How advances in science are made and how they may come to benefit mankind at large are complex issues.  The discoveries that most influence the way we think about nature seldom can be anticipated and the same often can be said for new inventions and technologies.  One thing is most clear: seldom are such advances made by individuals alone.  Rather, they result from the progress of the scientific community-asking questions, developing new technologies to answer those questions, and sharing their results and their ideas with others.  However, there are research strategies that can substantially increase the probability of one's making a discovery.  Dr. Osheroff will illustrate some of these strategies in the context of a number of well-known discoveries, including the work he did as a graduate student, for which he shared the Nobel Prize for Physics in 1996.


2nd Annual Lecture, May 11, 2007

Dr. Brian Schmidt
Research School of Astronomy & Astrophysics, Australian National University
Recipient of the Nobel Prize in Physics, 2011

The Universe from Beginning to End

To explain our observations of the Cosmos, Astronomers believe the Universe began in a Big Bang, and is expanding around us. How Big and Old is the Universe?

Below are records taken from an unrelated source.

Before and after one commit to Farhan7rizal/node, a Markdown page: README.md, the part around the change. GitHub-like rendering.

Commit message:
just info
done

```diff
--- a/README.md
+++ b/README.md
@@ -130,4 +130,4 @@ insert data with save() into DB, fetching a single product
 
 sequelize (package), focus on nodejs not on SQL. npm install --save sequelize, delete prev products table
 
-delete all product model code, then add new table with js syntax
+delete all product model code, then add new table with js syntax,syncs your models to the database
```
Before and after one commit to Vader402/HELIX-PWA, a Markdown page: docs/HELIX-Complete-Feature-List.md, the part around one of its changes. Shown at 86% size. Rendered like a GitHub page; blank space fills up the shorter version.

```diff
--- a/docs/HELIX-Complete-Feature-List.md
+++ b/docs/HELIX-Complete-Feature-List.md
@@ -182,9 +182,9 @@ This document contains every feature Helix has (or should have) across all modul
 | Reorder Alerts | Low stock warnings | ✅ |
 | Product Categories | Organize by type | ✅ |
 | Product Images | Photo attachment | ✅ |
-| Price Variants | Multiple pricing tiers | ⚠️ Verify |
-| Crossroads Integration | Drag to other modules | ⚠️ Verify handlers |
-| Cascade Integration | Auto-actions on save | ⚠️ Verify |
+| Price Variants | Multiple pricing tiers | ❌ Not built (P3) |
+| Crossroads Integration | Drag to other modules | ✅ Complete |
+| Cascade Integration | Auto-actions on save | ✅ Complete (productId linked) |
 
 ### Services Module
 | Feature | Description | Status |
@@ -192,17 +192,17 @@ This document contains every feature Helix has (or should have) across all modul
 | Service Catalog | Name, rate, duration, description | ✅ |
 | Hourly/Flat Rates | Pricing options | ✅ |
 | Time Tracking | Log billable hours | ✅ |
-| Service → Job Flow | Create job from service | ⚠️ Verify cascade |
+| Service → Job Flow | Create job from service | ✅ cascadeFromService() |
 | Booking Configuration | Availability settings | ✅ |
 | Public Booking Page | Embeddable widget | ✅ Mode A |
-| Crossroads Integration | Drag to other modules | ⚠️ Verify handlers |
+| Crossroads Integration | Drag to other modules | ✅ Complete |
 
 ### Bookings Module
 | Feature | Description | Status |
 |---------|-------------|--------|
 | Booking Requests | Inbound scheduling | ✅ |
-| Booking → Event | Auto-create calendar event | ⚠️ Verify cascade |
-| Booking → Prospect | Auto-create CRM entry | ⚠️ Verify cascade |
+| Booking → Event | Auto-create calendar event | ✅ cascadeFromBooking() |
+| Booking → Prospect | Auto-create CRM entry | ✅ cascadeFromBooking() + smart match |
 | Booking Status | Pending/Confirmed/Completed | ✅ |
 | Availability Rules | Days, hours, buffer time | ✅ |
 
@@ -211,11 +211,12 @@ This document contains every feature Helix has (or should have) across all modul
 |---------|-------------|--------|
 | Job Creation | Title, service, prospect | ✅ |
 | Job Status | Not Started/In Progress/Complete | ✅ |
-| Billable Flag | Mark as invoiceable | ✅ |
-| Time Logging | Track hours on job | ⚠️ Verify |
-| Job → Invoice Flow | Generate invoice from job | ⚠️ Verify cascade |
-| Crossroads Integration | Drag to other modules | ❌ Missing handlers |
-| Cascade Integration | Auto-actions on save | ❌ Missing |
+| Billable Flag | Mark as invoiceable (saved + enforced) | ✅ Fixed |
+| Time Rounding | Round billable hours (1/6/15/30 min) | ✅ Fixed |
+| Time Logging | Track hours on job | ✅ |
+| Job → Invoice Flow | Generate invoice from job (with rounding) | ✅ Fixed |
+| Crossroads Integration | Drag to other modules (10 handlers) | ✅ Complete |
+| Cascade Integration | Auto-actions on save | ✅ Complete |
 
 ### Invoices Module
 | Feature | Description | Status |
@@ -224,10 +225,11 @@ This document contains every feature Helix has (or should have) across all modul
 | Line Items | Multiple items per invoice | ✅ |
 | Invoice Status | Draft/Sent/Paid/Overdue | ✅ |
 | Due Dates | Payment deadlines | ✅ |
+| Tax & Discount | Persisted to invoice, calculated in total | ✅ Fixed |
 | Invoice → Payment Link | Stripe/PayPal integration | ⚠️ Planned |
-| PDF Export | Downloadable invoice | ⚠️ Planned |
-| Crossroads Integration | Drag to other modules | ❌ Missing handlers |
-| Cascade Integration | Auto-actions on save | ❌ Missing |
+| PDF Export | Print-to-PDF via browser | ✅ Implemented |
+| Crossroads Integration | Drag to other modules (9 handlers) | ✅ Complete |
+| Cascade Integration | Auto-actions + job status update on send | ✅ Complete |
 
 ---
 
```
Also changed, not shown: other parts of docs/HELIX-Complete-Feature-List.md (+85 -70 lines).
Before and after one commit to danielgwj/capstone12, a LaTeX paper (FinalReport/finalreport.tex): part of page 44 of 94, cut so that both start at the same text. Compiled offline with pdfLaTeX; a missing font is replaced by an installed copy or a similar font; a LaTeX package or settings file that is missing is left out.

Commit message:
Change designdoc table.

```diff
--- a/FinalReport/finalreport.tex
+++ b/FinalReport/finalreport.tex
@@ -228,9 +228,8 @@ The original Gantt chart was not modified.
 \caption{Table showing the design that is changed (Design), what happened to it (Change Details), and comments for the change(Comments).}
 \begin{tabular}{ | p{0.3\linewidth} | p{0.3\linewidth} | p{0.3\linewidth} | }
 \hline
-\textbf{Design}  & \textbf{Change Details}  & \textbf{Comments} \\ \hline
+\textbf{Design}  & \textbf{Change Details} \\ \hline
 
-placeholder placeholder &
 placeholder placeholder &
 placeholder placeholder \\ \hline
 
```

What is in the Universe, and how will it End? Brian Schmidt will describe the Universe which we live in, and how astronomers have used exploding stars, known as supernovae, to track the expansion of the Universe back some 10 Billion years and to answer some of these and other fundamental questions about our Universe.


1st Annual Lecture, April 7, 2006

Dr. Leo Kadanoff
Departments of Physics and Mathematics, University of Chicago
President-Elect of the American Physical Society

Making a Splash; Breaking a Neck: The Development of Complexity in Physical Systems

The fundamental laws of physics are very simple. They can be written on the top half of an ordinary piece of paper. The world about us is very complex. Whole libraries hardly serve to describe it. Indeed, any living organism exhibits a degree of complexity quite beyond the capacity of our libraries. This complexity has led some thinkers to suggest that living things are not the outcome of physical law but instead the creation of a (super)-intelligent designer.

In this talk, we examine the development of complexity in fluid flow. Examples include splashing water, necking of fluids, swirls in heated gases, and jets thrown up from beds of sand. We watch complexity develop in front of our eyes. Mostly, we are able to understand and explain what we are seeing. We do our work by following a succession of very specific situations. In following these specific problems, we soon get to broader issues: predictability and chaos, mechanisms for the generation of complexity and of simple laws, and finally the question of whether there is a natural tendency toward the formation of complex ''machines''